Department of Cooperative Governance
A national state of disaster on severe weather events has been declared.
The cooperative governance department announced the declaration in Government Gazette 46247 in terms of the Disaster Management Act.
According to the department, the decision was taken following consideration of the “magnitude and severity of the damage caused by the severe weather events occurring in various municipal areas of the KwaZulu-Natal, Eastern Cape and other provinces that resulted in the loss of life and damage to property, infrastructure and the environment caused by heavy rain, flooding, strong winds, landslides etc”.
In Notice 2028, the department confirmed the reclassification of the provincial disaster declared last week as a national disaster.
Dr Mmaphaka Tau, Head of the National Disaster Management Centre, after consultation with Provincial Disaster Management Centres, reassessment of the impact of the severe weather events and consideration of the information and recommendations received from the Provincial Disaster Management Centres, concluded that the “magnitude and severity of the disaster that was classified on 13 April 2022 as a provincial disaster is greater than the initial assessment…”.
The notice also points out that the “primary responsibility to coordinate and manage the disaster, in terms of existing legislation and contingency arrangements, is designated to the national executive”.
Speaking to the nation last night on the declaration of the national state of disaster, president Ramaphosa emphasised that the declaration serves to “ensure an effective response across all spheres of government to the extreme weather events that have occurred in several parts of the country”.
It also enables the “mobilisation of more resources, capabilities and technical expertise in providing relief, recovery and rehabilitation to affected communities”.
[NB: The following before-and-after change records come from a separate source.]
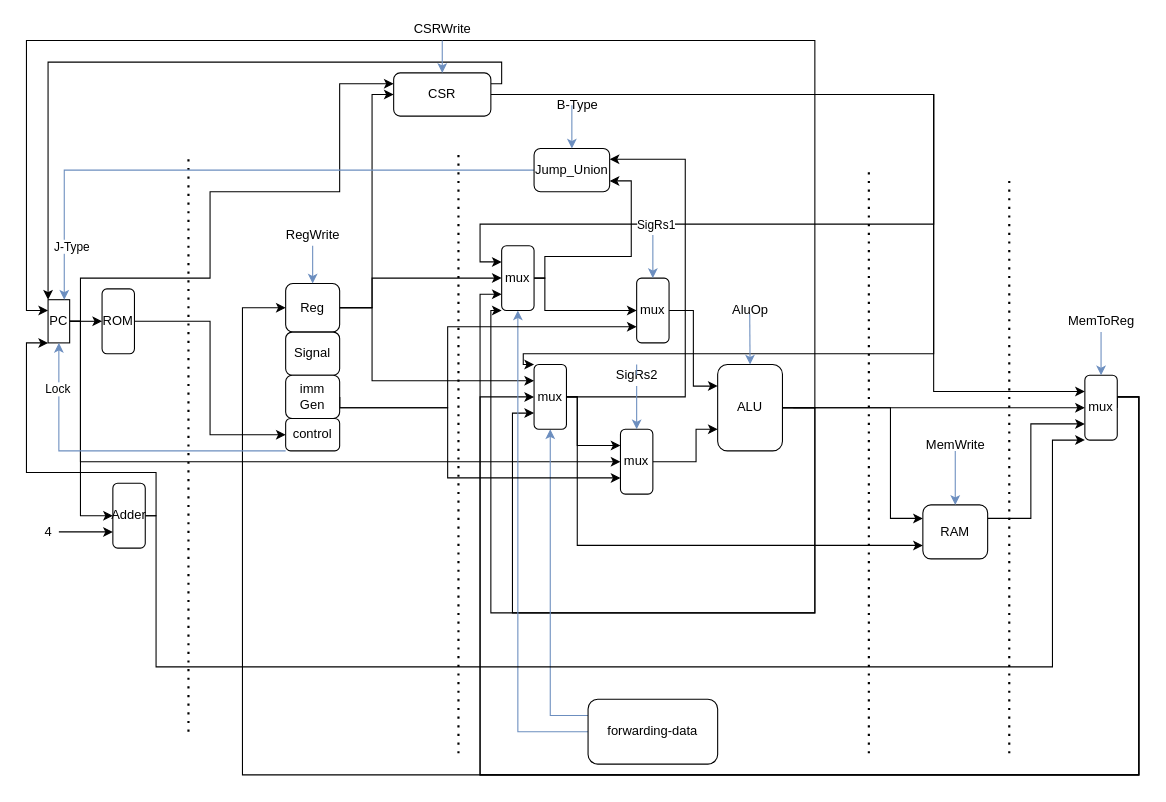
The draw.io diagram Lab7.drawio in Zerokei/CPUGraph, before the edit. Source tidied: cells renumbered, new cells numbered last; positions are measured from the earlier drawing's top-left corner, leaving out a move shared by most shapes. Both pictures are drawn from the tidied source at 108%, with x=0, y=0 at pixel (26, 18).
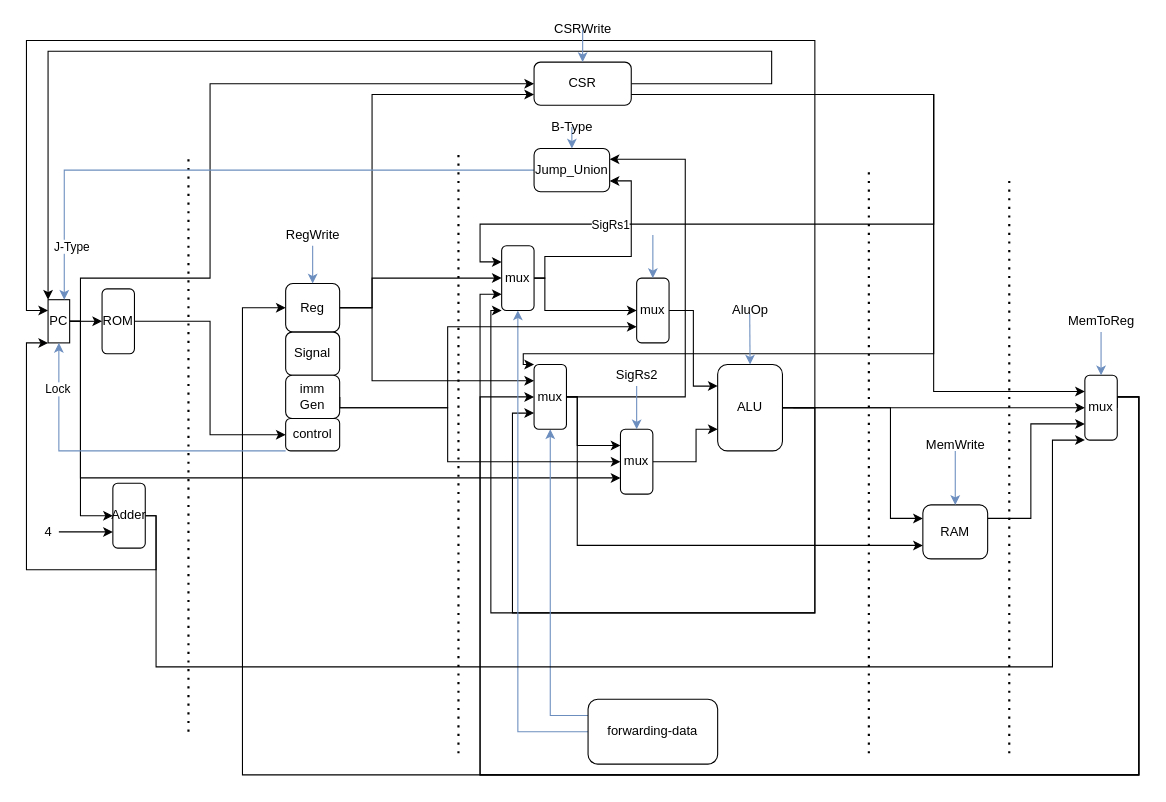
After the change.

Unchanged cells that the change refers to:
```xml
<mxCell id="12" value="PC" style="whiteSpace=wrap;html=1;" parent="1" vertex="1">
  <mxGeometry x="20" y="260" width="20" height="40" as="geometry" />
</mxCell>
<mxCell id="18" value="mux" style="rounded=1;whiteSpace=wrap;html=1;" parent="1" vertex="1">
  <mxGeometry x="980" y="330" width="30" height="60" as="geometry" />
</mxCell>
<mxCell id="24" value="Reg" style="rounded=1;whiteSpace=wrap;html=1;" parent="1" vertex="1">
  <mxGeometry x="240" y="245" width="50" height="45" as="geometry" />
</mxCell>
<mxCell id="41" value="imm&lt;br&gt;Gen" style="rounded=1;whiteSpace=wrap;html=1;" parent="1" vertex="1">
  <mxGeometry x="240" y="330" width="50" height="40" as="geometry" />
</mxCell>
<mxCell id="43" value="mux" style="rounded=1;whiteSpace=wrap;html=1;" parent="1" vertex="1">
  <mxGeometry x="550" y="380" width="30" height="60" as="geometry" />
</mxCell>
<mxCell id="53" value="mux" style="rounded=1;whiteSpace=wrap;html=1;" parent="1" vertex="1">
  <mxGeometry x="470" y="320" width="30" height="60" as="geometry" />
</mxCell>
<mxCell id="58" value="Adder" style="rounded=1;whiteSpace=wrap;html=1;" parent="1" vertex="1">
  <mxGeometry x="80" y="430" width="30" height="60" as="geometry" />
</mxCell>
<mxCell id="64" value="Jump_Union" style="rounded=1;whiteSpace=wrap;html=1;" parent="1" vertex="1">
  <mxGeometry x="470" y="120" width="70" height="40" as="geometry" />
</mxCell>
<mxCell id="68" value="mux" style="rounded=1;whiteSpace=wrap;html=1;" parent="1" vertex="1">
  <mxGeometry x="440" y="210" width="30" height="60" as="geometry" />
</mxCell>
<mxCell id="73" value="SigRs2" style="text;html=1;align=center;verticalAlign=middle;points=[];strokeColor=none;fillColor=none;" parent="1" vertex="1">
  <mxGeometry x="540" y="320" width="50" height="20" as="geometry" />
</mxCell>
```

What changed in the source:
```diff
@@
-    <mxCell id="9" style="edgeStyle=orthogonalEdgeStyle;rounded=0;jettySize=auto;html=1;entryX=0;entryY=0.5;entryDx=0;entryDy=0;startArrow=none;exitX=1;exitY=0.5;exitDx=0;exitDy=0;" parent="1" edge="1" source="12" target="43">
+    <mxCell id="9" style="edgeStyle=orthogonalEdgeStyle;rounded=0;jettySize=auto;html=1;entryX=0;entryY=0.75;entryDx=0;entryDy=0;startArrow=none;exitX=1;exitY=0.5;exitDx=0;exitDy=0;" parent="1" edge="1" source="12" target="43">
       <mxGeometry relative="1" as="geometry">
         <Array as="points">
           <mxPoint x="50" y="280" />
-          <mxPoint x="50" y="410" />
+          <mxPoint x="50" y="425" />
         </Array>
       </mxGeometry>
     </mxCell>
@@
-    <mxCell id="11" style="edgeStyle=orthogonalEdgeStyle;rounded=0;jettySize=auto;html=1;exitX=1;exitY=0.5;exitDx=0;exitDy=0;entryX=0;entryY=0.25;entryDx=0;entryDy=0;" parent="1" edge="1" source="12" target="37">
+    <mxCell id="11" style="edgeStyle=orthogonalEdgeStyle;rounded=0;jettySize=auto;html=1;exitX=1;exitY=0.5;exitDx=0;exitDy=0;entryX=0;entryY=0.5;entryDx=0;entryDy=0;" parent="1" edge="1" source="12" target="37">
       <mxGeometry relative="1" as="geometry">
         <Array as="points">
           <mxPoint x="50" y="280" />
           <mxPoint x="50" y="240" />
           <mxPoint x="170" y="240" />
-          <mxPoint x="170" y="160" />
-          <mxPoint x="290" y="160" />
-          <mxPoint x="290" y="60" />
+          <mxPoint x="170" y="60" />
         </Array>
       </mxGeometry>
     </mxCell>
@@
-    <mxCell id="23" style="edgeStyle=orthogonalEdgeStyle;rounded=0;jettySize=auto;html=1;exitX=1;exitY=0.5;exitDx=0;exitDy=0;entryX=0;entryY=0.5;entryDx=0;entryDy=0;" parent="1" edge="1" source="24" target="37">
+    <mxCell id="23" style="edgeStyle=orthogonalEdgeStyle;rounded=0;jettySize=auto;html=1;exitX=1;exitY=0.5;exitDx=0;exitDy=0;entryX=0;entryY=0.75;entryDx=0;entryDy=0;" parent="1" edge="1" source="24" target="37">
       <mxGeometry relative="1" as="geometry">
         <Array as="points">
           <mxPoint x="320" y="268" />
           <mxPoint x="320" y="70" />
         </Array>
       </mxGeometry>
     </mxCell>
@@
-    <mxCell id="31" style="edgeStyle=orthogonalEdgeStyle;rounded=0;jettySize=auto;html=1;exitX=1;exitY=0.5;exitDx=0;exitDy=0;entryX=0;entryY=0.25;entryDx=0;entryDy=0;" parent="1" edge="1" source="37" target="18">
+    <mxCell id="31" style="edgeStyle=orthogonalEdgeStyle;rounded=0;jettySize=auto;html=1;entryX=0;entryY=0.25;entryDx=0;entryDy=0;exitX=1;exitY=0.75;exitDx=0;exitDy=0;" parent="1" edge="1" source="37" target="18">
       <mxGeometry relative="1" as="geometry">
         <Array as="points">
           <mxPoint x="840" y="70" />
           <mxPoint x="840" y="345" />
         </Array>
       </mxGeometry>
     </mxCell>
-    <mxCell id="32" style="edgeStyle=orthogonalEdgeStyle;rounded=0;jettySize=auto;html=1;exitX=1;exitY=0.25;exitDx=0;exitDy=0;entryX=0;entryY=0;entryDx=0;entryDy=0;" parent="1" edge="1" source="37" target="12">
+    <mxCell id="32" style="edgeStyle=orthogonalEdgeStyle;rounded=0;jettySize=auto;html=1;entryX=0;entryY=0;entryDx=0;entryDy=0;exitX=1;exitY=0.5;exitDx=0;exitDy=0;" parent="1" edge="1" source="37" target="12">
       <mxGeometry relative="1" as="geometry">
         <Array as="points">
-          <mxPoint x="440" y="60" />
-          <mxPoint x="440" y="40" />
-          <mxPoint x="20" y="40" />
+          <mxPoint x="690" y="60" />
+          <mxPoint x="690" y="30" />
+          <mxPoint x="20" y="30" />
         </Array>
       </mxGeometry>
     </mxCell>
-    <mxCell id="33" style="edgeStyle=orthogonalEdgeStyle;rounded=0;jettySize=auto;html=1;exitX=1;exitY=0.25;exitDx=0;exitDy=0;" parent="1" edge="1" source="37">
-      <mxGeometry relative="1" as="geometry">
-        <mxPoint x="430" y="60.2" as="targetPoint" />
-      </mxGeometry>
-    </mxCell>
-    <mxCell id="34" style="edgeStyle=orthogonalEdgeStyle;rounded=0;jettySize=auto;html=1;exitX=1;exitY=0.5;exitDx=0;exitDy=0;entryX=0;entryY=0.25;entryDx=0;entryDy=0;" parent="1" edge="1" source="37" target="68">
+    <mxCell id="34" style="edgeStyle=orthogonalEdgeStyle;rounded=0;jettySize=auto;html=1;entryX=0;entryY=0.25;entryDx=0;entryDy=0;exitX=1;exitY=0.75;exitDx=0;exitDy=0;" parent="1" edge="1" source="37" target="68">
       <mxGeometry relative="1" as="geometry">
         <Array as="points">
           <mxPoint x="840" y="70" />
           <mxPoint x="840" y="190" />
           <mxPoint x="420" y="190" />
           <mxPoint x="420" y="225" />
         </Array>
       </mxGeometry>
     </mxCell>
     <mxCell id="35" value="SigRs1" style="edgeLabel;html=1;align=center;verticalAlign=middle;" parent="34" vertex="1">
       <mxGeometry x="0.58" y="7" relative="1" as="geometry">
-        <mxPoint x="6" y="-7" as="offset" />
+        <mxPoint x="-9" y="-7" as="offset" />
       </mxGeometry>
     </mxCell>
-    <mxCell id="36" style="edgeStyle=orthogonalEdgeStyle;rounded=0;jettySize=auto;html=1;exitX=1;exitY=0.5;exitDx=0;exitDy=0;entryX=0;entryY=0;entryDx=0;entryDy=0;" parent="1" edge="1" source="37" target="53">
+    <mxCell id="36" style="edgeStyle=orthogonalEdgeStyle;rounded=0;jettySize=auto;html=1;entryX=0;entryY=0;entryDx=0;entryDy=0;exitX=1;exitY=0.75;exitDx=0;exitDy=0;" parent="1" edge="1" source="37" target="53">
       <mxGeometry relative="1" as="geometry">
         <Array as="points">
           <mxPoint x="840" y="70" />
           <mxPoint x="840" y="310" />
           <mxPoint x="460" y="310" />
           <mxPoint x="460" y="320" />
         </Array>
       </mxGeometry>
     </mxCell>
     <mxCell id="37" value="CSR" style="rounded=1;whiteSpace=wrap;html=1;" parent="1" vertex="1">
-      <mxGeometry x="340" y="50" width="90" height="40" as="geometry" />
+      <mxGeometry x="470" y="40" width="90" height="40" as="geometry" />
     </mxCell>
@@
-    <mxCell id="39" style="edgeStyle=orthogonalEdgeStyle;rounded=0;jettySize=auto;html=1;exitX=1;exitY=0.5;exitDx=0;exitDy=0;entryX=0;entryY=0.75;entryDx=0;entryDy=0;" parent="1" edge="1" source="41" target="43">
+    <mxCell id="39" style="edgeStyle=orthogonalEdgeStyle;rounded=0;jettySize=auto;html=1;exitX=1;exitY=0.5;exitDx=0;exitDy=0;entryX=0;entryY=0.5;entryDx=0;entryDy=0;" parent="1" edge="1" source="41" target="43">
       <mxGeometry relative="1" as="geometry">
         <Array as="points">
+          <mxPoint x="290" y="360" />
           <mxPoint x="390" y="360" />
-          <mxPoint x="390" y="425" />
+          <mxPoint x="390" y="410" />
         </Array>
       </mxGeometry>
     </mxCell>
@@
     <mxCell id="57" style="edgeStyle=orthogonalEdgeStyle;rounded=0;jettySize=auto;html=1;exitX=1;exitY=0.5;exitDx=0;exitDy=0;entryX=0;entryY=1;entryDx=0;entryDy=0;" parent="1" edge="1" source="58" target="12">
       <mxGeometry relative="1" as="geometry">
         <Array as="points">
           <mxPoint x="120" y="460" />
-          <mxPoint x="120" y="420" />
-          <mxPoint y="420" />
+          <mxPoint x="120" y="510" />
+          <mxPoint y="510" />
           <mxPoint y="300" />
         </Array>
       </mxGeometry>
     </mxCell>
@@
     <mxCell id="65" style="endArrow=classic;html=1;rounded=0;entryX=0.5;entryY=0;entryDx=0;entryDy=0;fillColor=#dae8fc;strokeColor=#6c8ebf;" parent="1" edge="1" target="64">
       <mxGeometry relative="1" as="geometry">
-        <mxPoint x="505" y="80" as="sourcePoint" />
+        <mxPoint x="505" y="100" as="sourcePoint" />
       </mxGeometry>
     </mxCell>
@@
     <mxCell id="71" value="B-Type" style="text;html=1;align=center;verticalAlign=middle;strokeColor=none;fillColor=none;" parent="1" vertex="1">
-      <mxGeometry x="485" y="70" width="50" height="20" as="geometry" />
+      <mxGeometry x="480" y="90" width="50" height="20" as="geometry" />
     </mxCell>
@@
-    <mxCell id="74" style="endArrow=none;html=1;rounded=0;entryX=0.5;entryY=0;entryDx=0;entryDy=0;fillColor=#dae8fc;strokeColor=#6c8ebf;" parent="1" edge="1" target="73">
-      <mxGeometry relative="1" as="geometry">
-        <mxPoint x="565" y="330" as="sourcePoint" />
-      </mxGeometry>
-    </mxCell>
@@
     <mxCell id="76" value="CSRWrite" style="text;html=1;align=center;verticalAlign=middle;strokeColor=none;fillColor=none;" parent="1" vertex="1">
-      <mxGeometry x="350" width="70" height="20" as="geometry" />
+      <mxGeometry x="480" width="70" height="20" as="geometry" />
     </mxCell>
-    <mxCell id="77" style="endArrow=classic;html=1;rounded=0;entryX=0.5;entryY=0;entryDx=0;entryDy=0;fillColor=#dae8fc;strokeColor=#6c8ebf;" parent="1" edge="1" target="37">
+    <mxCell id="77" style="endArrow=classic;html=1;rounded=0;fillColor=#dae8fc;strokeColor=#6c8ebf;entryX=0.5;entryY=0;entryDx=0;entryDy=0;" parent="1" edge="1" target="37">
       <mxGeometry relative="1" as="geometry">
-        <mxPoint x="385" y="20" as="sourcePoint" />
+        <mxPoint x="515" y="10" as="sourcePoint" />
       </mxGeometry>
     </mxCell>
```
The response to the disaster will be implemented in three phases, namely, immediate humanitarian relief, stabilisation and recovery and reconstruction and rebuilding.
The Solidarity Fund is to set up a separate bank account for the flood disaster while national treasury will make R1 billion immediately available.
The president emphasised that corruption, mismanagement or fraud of any sort will not be tolerated.
“Learning from the experience of the COVID-19 pandemic, we are drawing together various stakeholders to be part of an oversight structure to ensure all funds disbursed to respond to this disaster are properly accounted for and that the state receives value for money”, he said.